Negotiations have been all but deadlocked since the June summit in Singapore.

Mr Pompeo has pressed for tangible steps toward North Korea's abandonment of its nuclear arsenal while Pyongyang is demanding that Washington first make concessions of its own.

Mr Trump's statement came just a day after Mr Pompeo said he would again visit North Korea and would take his new special envoy, former auto industry executive Stephen Biegun, with him.

But President Trump asked Mr Pompeo not to go during a meeting yesterday, and they crafted the tweets together, White House officials said.

National security adviser John Bolton, considered a leading North Korea hawk, weighed in by speakerphone during a visit to Ukraine, US officials said, speaking on condition of anonymity.

Many other key officials learned of Mr Trump's decision by seeing the crawl across a television screen, some during a meeting on North Korea negotiations, officials said.

Some US intelligence and defense officials had considered Mr Pompeo's latest trip to be premature and said the prospects for significant progress appeared dim.

Mr Pompeo, who would have been making his second visit to Pyongyang since the summit, had not been due to meet Mr Kim this time.

Mr Trump himself was still open to another meeting with Kim, in hopes of advancing the process, but was not pleased with the latest signals from North Korea, a White House official said.

South Korean Foreign Minister Kang Kyung-wha has spoken to Mr Pompeo on the phone and expressed concern over the delay of his visit.

Ms Kang asked Mr Pompeo to keep the momentum of dialogue with North Korea to establish denuclearisation and peace on the Korean peninsula, according to the Foreign Ministry's news release.

Trump put some of the onus on China, North Korea's biggest trading partner and a crucial actor in enforcing sanctions to keep pressure on Pyongyang.

"Because of our much tougher Trading stance with China, I do not believe they are helping with the process of denuclearization as they once were (despite the UN Sanctions which are in place)," Mr Trump said on Twitter.

"Secretary Pompeo looks forward to going to North Korea in the near future, most likely after our Trading relationship with China is resolved," Mr Trump wrote.

"In the meantime I would like to send my warmest regards and respect to Chairman Kim. I look forward to seeing him soon!"

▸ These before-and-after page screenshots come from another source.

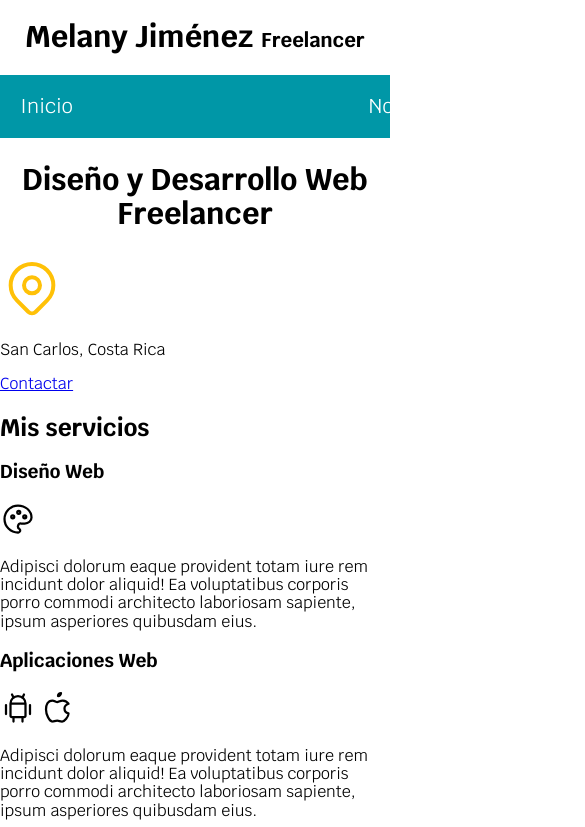
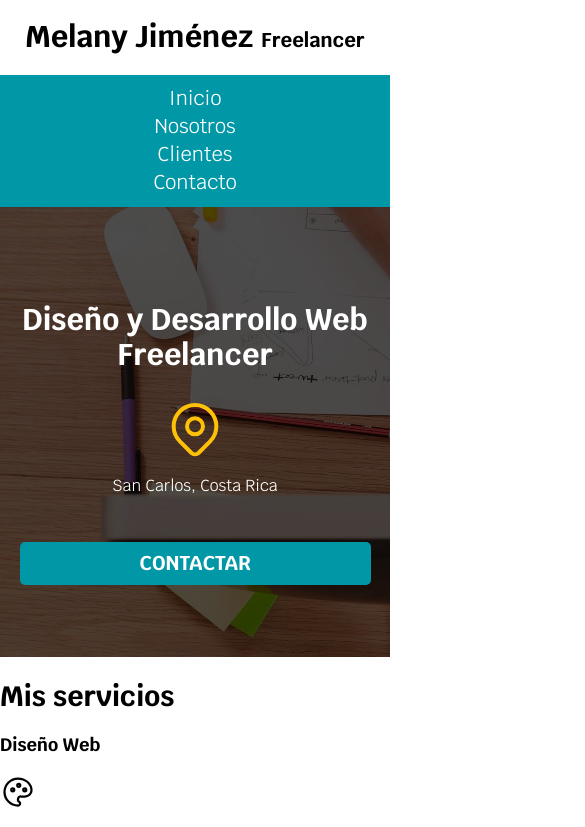
Before and after one commit to Melany0802/FreelanceDesigner, a plain HTML site: page index.html in a window 390 px wide. Shown: the top 827 px of the page, 585 px wide, since content can reach past the window. Drawn offline with Linux system fonts and the light colour scheme.

Commit message:
Responsive screen and layout to main image container.

```diff
--- a/css/styles.css
+++ b/css/styles.css
@@ -8,10 +8,26 @@
 
 html{
     font-size: 62.5%;
+    box-sizing: border-box;
 }
+
+*,*:before, *:after{
+    box-sizing: inherit;
+}
+
 body{
     font-size: 16px;
     font-family: 'Krub', sans-serif;
+}
+
+h1{
+    font-size: 3.8rem;
+}
+h2{
+    font-size: 2.8rem;
+}
+h3{
+    font-size: 1.8rem;
 }
 
 
@@ -27,9 +43,34 @@ body{
 }
 
 .contenedor{
-    width: 120rem;
+    max-width: 120rem; /*Toma como máximo 1200px, sino se puede, toma el 100% que es el ancho por defecto*/
     margin: 0 auto;
 }
+
+.boton{
+    background-color: var(--secundario);
+    color: var(--blanco);
+    padding: 1rem 3rem; /*hace el ancho del boton*/
+    margin-top: 3rem; /*espacio entre el botón y lo que haya arriba de este*/
+    font-size: 2rem;
+    text-decoration: none; /*quita la linea que se pone debajo de la palabra*/
+    font-weight: bold; /*pone el texto en negrita*/
+    text-transform: uppercase; /*pone las letras en mayúsculas*/
+    border-radius: .5rem; /*le da un borde al botón*/
+
+    width: 90%;  /*a partir de que la pantalla mida menos de 780px, el botón agarra esa medida*/
+    text-align: center;
+}
+
+@media (min-width: 780px) { /*a partir de que la pantalla mida eso, el botón se pone normal*/
+    .boton{
+        width: auto;
+    }
+}
+
+
+
+
 
 .nav-bg{
     background-color: var(--secundario);
@@ -37,17 +78,52 @@ body{
 .navegacion-principal {
     padding: 1rem;
     display: flex;
-    justify-content: space-between;
+    flex-direction: column;
+    align-items: center;
 }
+
+@media (min-width: 768px) {
+    .navegacion-principal{
+        flex-direction: row;
+        justify-content: space-between;
+    }
+}
+
 .navegacion-principal a{
     color: var(--blanco);
     text-decoration: none;
     font-size: 2rem;
-    font-weight: 500;
-    padding: 1rem;
+    font-weight: 400;
+    padding: 0.25rem;
 }
 
 .navegacion-principal a:hover{
     background-color: var(--primario);
     color: var(--oscuro);
 }
+
+
+.hero{
+    background-image: url(../img/hero.jpg);
+    background-repeat: no-repeat; /*no repita, que se ponga sólo una vez la imagen*/
+    background-size: cover; /*agarre todo el tamaño de la pantalla*/
+    height: 450px;
+    position: relative;
+}
+
+.contenido-hero{
+    position: absolute;
+    background-color: rgba(0, 0, 0, .7);
+    width: 100%;
+    height: 100%;
+
+    display: flex; /*lo acomoda de ixquierda a derecha*/ /*se alinea horizontalmente*/
+    flex-direction: column; /*lo coloca en columna (uno debajo del otro)*/
+    align-items: center;
+    justify-content: center; /*alinea verticalmente, si tenemos flex-directions:column*/
+}
+
+.contenido-hero h2,
+.contenido-hero p {
+    color: var(--blanco);
+}
--- a/index.html
+++ b/index.html
@@ -29,10 +29,9 @@
         </nav>
     </div>
 
-    <section>
-        <h2 class="titulo">Diseño y Desarrollo Web Freelancer</h2>
-
-        <p>
+    <section class="hero">
+        <div class="contenido-hero">
+            <h2 class="titulo">Diseño y Desarrollo Web Freelancer</h2>
             <svg xmlns="http://www.w3.org/2000/svg" class="icon icon-tabler icon-tabler-map-pin" width="64" height="64"
                 viewBox="0 0 24 24" stroke-width="1.5" stroke="#FFC107" fill="none" stroke-linecap="round"
                 stroke-linejoin="round">
@@ -40,11 +39,12 @@
                 <path d="M9 11a3 3 0 1 0 6 0a3 3 0 0 0 -6 0" />
                 <path d="M17.657 16.657l-4.243 4.243a2 2 0 0 1 -2.827 0l-4.244 -4.243a8 8 0 1 1 11.314 0z" />
             </svg>
-        </p>
+            <p>San Carlos, Costa Rica</p>
 
-        <p>San Carlos, Costa Rica</p>
+            <a class="boton" href="#">Contactar</a>
+        </div>
 
-        <a href="#">Contactar</a>
+
 
 
     </section>
```
Also changed, not shown: img/hero.jpg (renamed from hero.jpg).
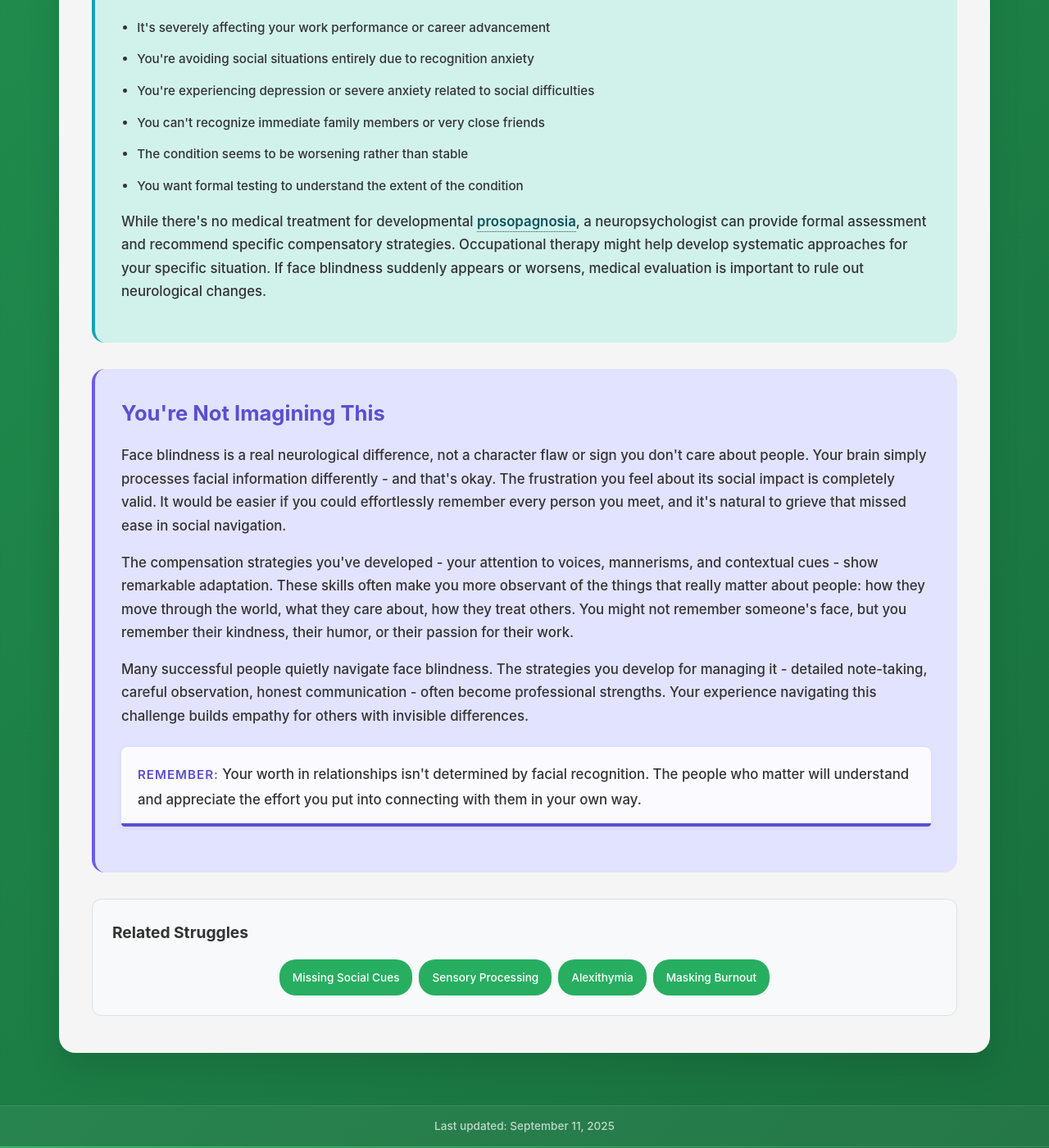
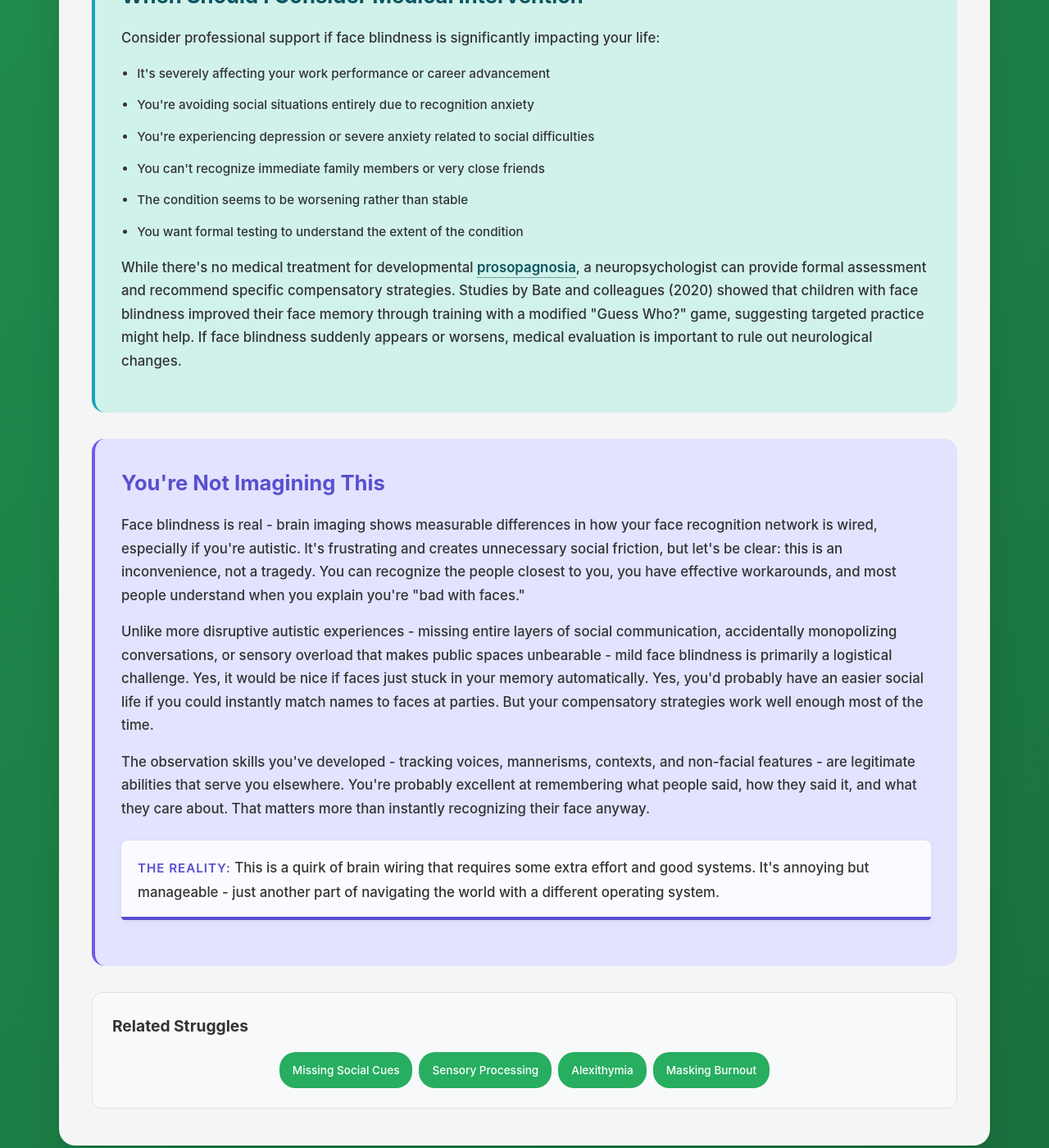
Before and after one commit to neurodivergent-survival-guide/neurodivergent-survival-guide, a Jekyll site: the page built from struggles/face-blindness.html, in a window 1280 px wide and 1400 px high, scrolled down 3553 px. Shown: the whole window at 82% size. Built offline with Jekyll 4.4.1, drawn with Linux system fonts in a browser that asks for light colours; some of the changed text lies outside the part shown.

Commit message:
Update face-blindness.html

```diff
--- a/struggles/face-blindness.html
+++ b/struggles/face-blindness.html
@@ -40,11 +40,22 @@
 
     <div class="why-section">
         <h2 id="why-this-might-be-happening">Why This Might Be Happening</h2>
-        <p>Face blindness, technically called <a class="jargon">prosopagnosia<span class="tooltip">The neurological term for impaired face recognition ability</span></a>, occurs when your brain's facial recognition system processes information differently. Research suggests it's more common in autistic individuals, though it can occur independently. The <a class="jargon">fusiform face area<span class="tooltip">A brain region specialized for facial recognition</span></a> in your brain might activate differently when processing faces, treating them more like objects than the special category they're meant to be.</p>
+        <p>Face blindness, or <a class="jargon">prosopagnosia<span class="tooltip">The neurological term for impaired face recognition ability</span></a>, is surprisingly common in autism. Research by Minio-Paluello and colleagues (2020) found it affects about 36% of autistic adults without intellectual disability, compared to just 2% in the general population. That's more than one in three autistic people dealing with some degree of face recognition difficulty.</p>
 
-        <p>This isn't about intelligence, memory problems, or not paying attention - many people with face blindness have excellent memory for other visual information. You might remember every car in your neighborhood, recognize specific birds, or never forget a building you've seen. The issue is specifically with how your brain encodes and retrieves facial features. Where others automatically process faces <a class="jargon">holistically<span class="tooltip">Seeing faces as complete integrated wholes rather than collections of features</span></a>, your brain might process them more like a collection of separate parts that don't quite form a memorable whole.</p>
+        <p>According to research from Boston Children's Hospital led by Dr. Alexander Cohen, face blindness isn't just about damage or differences in the <a class="jargon">fusiform face area<span class="tooltip">A brain region specialized for facial recognition</span></a> - the brain's supposed "face recognition center." Their study of 44 stroke patients who developed face blindness found that only 29 actually had damage to this area. What all 44 shared was disruption to the broader network of brain regions that need to work together for face recognition.</p>
 
-        <p>Mild to moderate face blindness is actually quite common, especially in the autistic community. Your brain compensates by becoming exceptionally good at using other identification strategies - voice recognition, gait patterns, contextual cues, and social deduction. This compensation can be so effective that many people don't realize they have face blindness until adulthood, assuming everyone works this hard to recognize others.</p>
+        <p>The Human Connectome Project's analysis of over 1,000 brains revealed something else interesting: 95% of people actually have two distinct face-processing regions in the fusiform gyrus, not just one. These regions have different properties and need to coordinate with each other and communicate with frontal brain areas through long-range connections. In autism, brain imaging shows a pattern of stronger short-range connections within visual areas but weaker long-range connections to regions like the <a class="jargon">inferior frontal gyrus<span class="tooltip">A brain region involved in integrating complex information</span></a> that help turn visual input into recognition.</p>
+
+        <div class="learn-more">
+            <h3 onclick="toggleLearnMore(this.parentElement)">Learn More: Network Connectivity in Face Recognition ↓</h3>
+            <div class="learn-more-content">
+                <p>Dr. Cohen's team at Boston Children's Hospital used a technique called lesion network mapping to understand face blindness. They found that successful face recognition requires both positive connectivity to the right fusiform face area and negative connectivity (working in opposition) to left frontal regions. This suggests the brain needs to balance detailed feature analysis with holistic face processing - when this balance is off, face recognition suffers.</p>
+
+                <p>Research by Fry and colleagues (2023) specifically examined how autism traits affect face processing in people with developmental prosopagnosia. They found that higher autism quotient scores don't necessarily mean worse face recognition - instead, they correlate with using different processing strategies. This challenges earlier assumptions that face blindness in autism was simply due to social disinterest or avoiding eye contact.</p>
+
+                <p>The connectivity differences appear to be heritable. Studies with twins in the Human Connectome Project showed that face-selective patterns and functional connectivity fingerprints are more similar in identical twins than fraternal twins, suggesting genetic factors influence how our face recognition networks develop.</p>
+            </div>
+        </div>
     </div>
 
     <div class="immediate-help">
@@ -100,19 +111,19 @@
             <li>You want formal testing to understand the extent of the condition</li>
         </ul>
 
-        <p>While there's no medical treatment for developmental <a class="jargon">prosopagnosia<span class="tooltip">Face blindness present from birth rather than acquired through injury</span></a>, a neuropsychologist can provide formal assessment and recommend specific compensatory strategies. Occupational therapy might help develop systematic approaches for your specific situation. If face blindness suddenly appears or worsens, medical evaluation is important to rule out neurological changes.</p>
+        <p>While there's no medical treatment for developmental <a class="jargon">prosopagnosia<span class="tooltip">Face blindness present from birth rather than acquired through injury</span></a>, a neuropsychologist can provide formal assessment and recommend specific compensatory strategies. Studies by Bate and colleagues (2020) showed that children with face blindness improved their face memory through training with a modified "Guess Who?" game, suggesting targeted practice might help. If face blindness suddenly appears or worsens, medical evaluation is important to rule out neurological changes.</p>
     </div>
 
     <div class="validation-section">
         <h2 id="validation">You're Not Imagining This</h2>
-        <p>Face blindness is a real neurological difference, not a character flaw or sign you don't care about people. Your brain simply processes facial information differently - and that's okay. The frustration you feel about its social impact is completely valid. It would be easier if you could effortlessly remember every person you meet, and it's natural to grieve that missed ease in social navigation.</p>
+        <p>Face blindness is real - brain imaging shows measurable differences in how your face recognition network is wired, especially if you're autistic. It's frustrating and creates unnecessary social friction, but let's be clear: this is an inconvenience, not a tragedy. You can recognize the people closest to you, you have effective workarounds, and most people understand when you explain you're "bad with faces."</p>
 
-        <p>The compensation strategies you've developed - your attention to voices, mannerisms, and contextual cues - show remarkable adaptation. These skills often make you more observant of the things that really matter about people: how they move through the world, what they care about, how they treat others. You might not remember someone's face, but you remember their kindness, their humor, or their passion for their work.</p>
+        <p>Unlike more disruptive autistic experiences - missing entire layers of social communication, accidentally monopolizing conversations, or sensory overload that makes public spaces unbearable - mild face blindness is primarily a logistical challenge. Yes, it would be nice if faces just stuck in your memory automatically. Yes, you'd probably have an easier social life if you could instantly match names to faces at parties. But your compensatory strategies work well enough most of the time.</p>
 
-        <p>Many successful people quietly navigate face blindness. The strategies you develop for managing it - detailed note-taking, careful observation, honest communication - often become professional strengths. Your experience navigating this challenge builds empathy for others with invisible differences.</p>
+        <p>The observation skills you've developed - tracking voices, mannerisms, contexts, and non-facial features - are legitimate abilities that serve you elsewhere. You're probably excellent at remembering what people said, how they said it, and what they care about. That matters more than instantly recognizing their face anyway.</p>
 
         <div class="highlight-box">
-            <p><strong>Remember:</strong> Your worth in relationships isn't determined by facial recognition. The people who matter will understand and appreciate the effort you put into connecting with them in your own way.</p>
+            <p><strong>The reality:</strong> This is a quirk of brain wiring that requires some extra effort and good systems. It's annoying but manageable - just another part of navigating the world with a different operating system.</p>
         </div>
     </div>
 
```
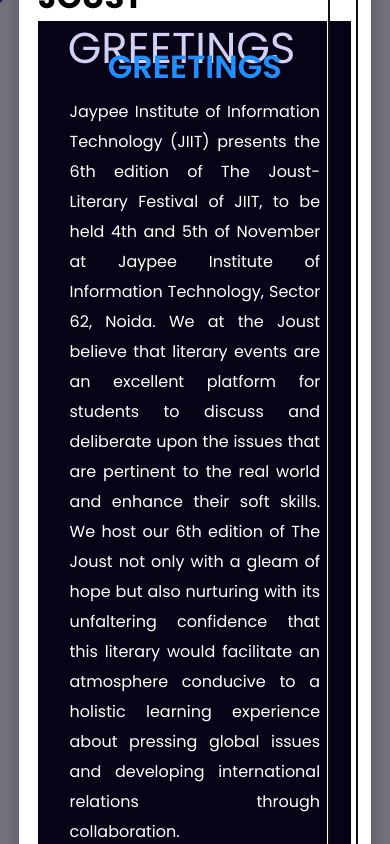
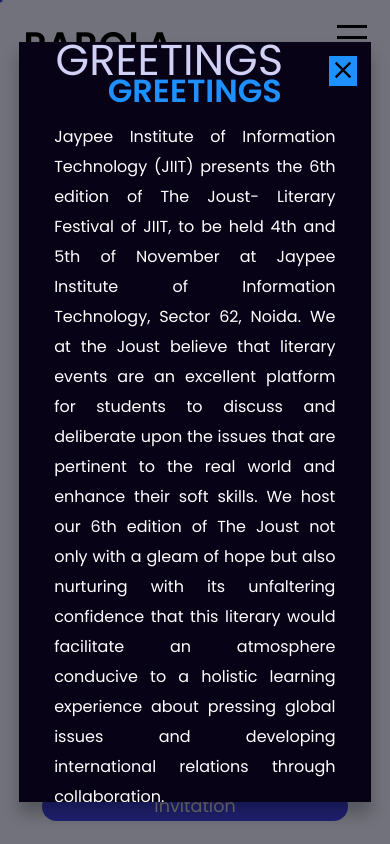
Before and after one commit to mehul1409/JOUST-23, a React (Create React App) app: page / in a window 390 px wide. Both pictures are taken after a click on the element "Invitation". Shown: the top 844 px of the page. Built offline with nearby package versions, Linux system fonts and the light colour scheme; a web font is replaced by a local one.

Commit message:
fixing all the bugs that cursor and greeting card bugs

```diff
--- a/src/components/Greeting/Greeting.css
+++ b/src/components/Greeting/Greeting.css
@@ -41,6 +41,8 @@
 @media only screen and (max-width:820px){
     .greetingbgheading{
         font-size: 3.5rem;
+        top: -80%;
+        left: -30%;
     }
 
     .greetingheading{
@@ -54,8 +56,6 @@
 
 @media only screen and (max-width:460px){
     .greetingbgheading {
-        top: -27px;
-        left: -40px;
         font-size: 2.7rem;
     }
 
--- a/src/components/Homepage/homepage.css
+++ b/src/components/Homepage/homepage.css
@@ -181,6 +181,16 @@
 }
 
  @media only screen and (max-width:850px){
+    .cursor-dot{
+        display: none;
+    }
+
+    .cursor-outline{
+        display: none;
+    }
+    .homeSection{
+        cursor: pointer;
+    }
     .homePageContent{
         flex-direction: column;
         margin-top:10%;
@@ -218,6 +228,7 @@
     .hamburger{
         display: block;
         cursor: pointer;
+        height:40px;
     }
 
     .navBar{
@@ -228,6 +239,7 @@
         position:absolute;
         top:2%;
         left:6%;
+        height:50px;
     }
 
     .navbar-items{
@@ -236,7 +248,7 @@
         width:100%;
         padding:10%;
         margin-top:-2500px;
-        transition: all 1s ease-in-out;
+        transition: all 0.8s ease-in-out;
         border-bottom-right-radius: 15%;
         border-bottom-left-radius: 15%;
     }
--- a/src/components/Homepage/homepage.jsx
+++ b/src/components/Homepage/homepage.jsx
@@ -12,6 +12,7 @@
     const cursordot = document.querySelector("#cursor-dot");
     const cursoroutline = document.querySelector("#cursor-outline");
     const homeSection = document.querySelector(".homeSection");
+    let scrollTimeout;
 
     const handleMouseMove = (event) => {
       const posx = event.clientX;
@@ -33,7 +34,8 @@
       cursordot.style.display = "none";
       cursoroutline.style.display = "none";
 
-      setTimeout(() => {
+      clearTimeout(scrollTimeout);
+      scrollTimeout = setTimeout(() => {
         cursordot.style.display = "block";
         cursoroutline.style.display = "block";
       }, 1000);
@@ -58,6 +60,7 @@
   return (
     <>
       <div className="homeSection" id="homesection">
+
         <div class="cursor-dot" id="cursor-dot"></div>
         <div class="cursor-outline" id="cursor-outline"></div>
 
@@ -108,10 +111,25 @@
               impact on society.
             </div>
             <div className="knowMoreButton" onClick={onOpenModal}>Invitation</div>
-            <Modal open={open} onClose={onCloseModal} center>
-              <h1>JOUST</h1>
+            <Modal
+              open={open}
+              onClose={onCloseModal}
+              center
+              styles={{
+                modal: {
+                  maxHeight: '90%',
+                  overflowY: 'auto',
+                  padding: '0'
+                },
+                closeButton: {
+                  height: '30px',
+                  backgroundColor: "#1E90FF",
+                  border: "0",
+                  outline: "0"
+                }
+              }
+              } closeOnOverlayClick={false}>
               <Greeting />
-
             </Modal>
           </div>
         </div>
```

President Trump told Reuters on Monday he believed Mr Kim had taken specific steps toward denuclearisation and that they would "most likely" meet again.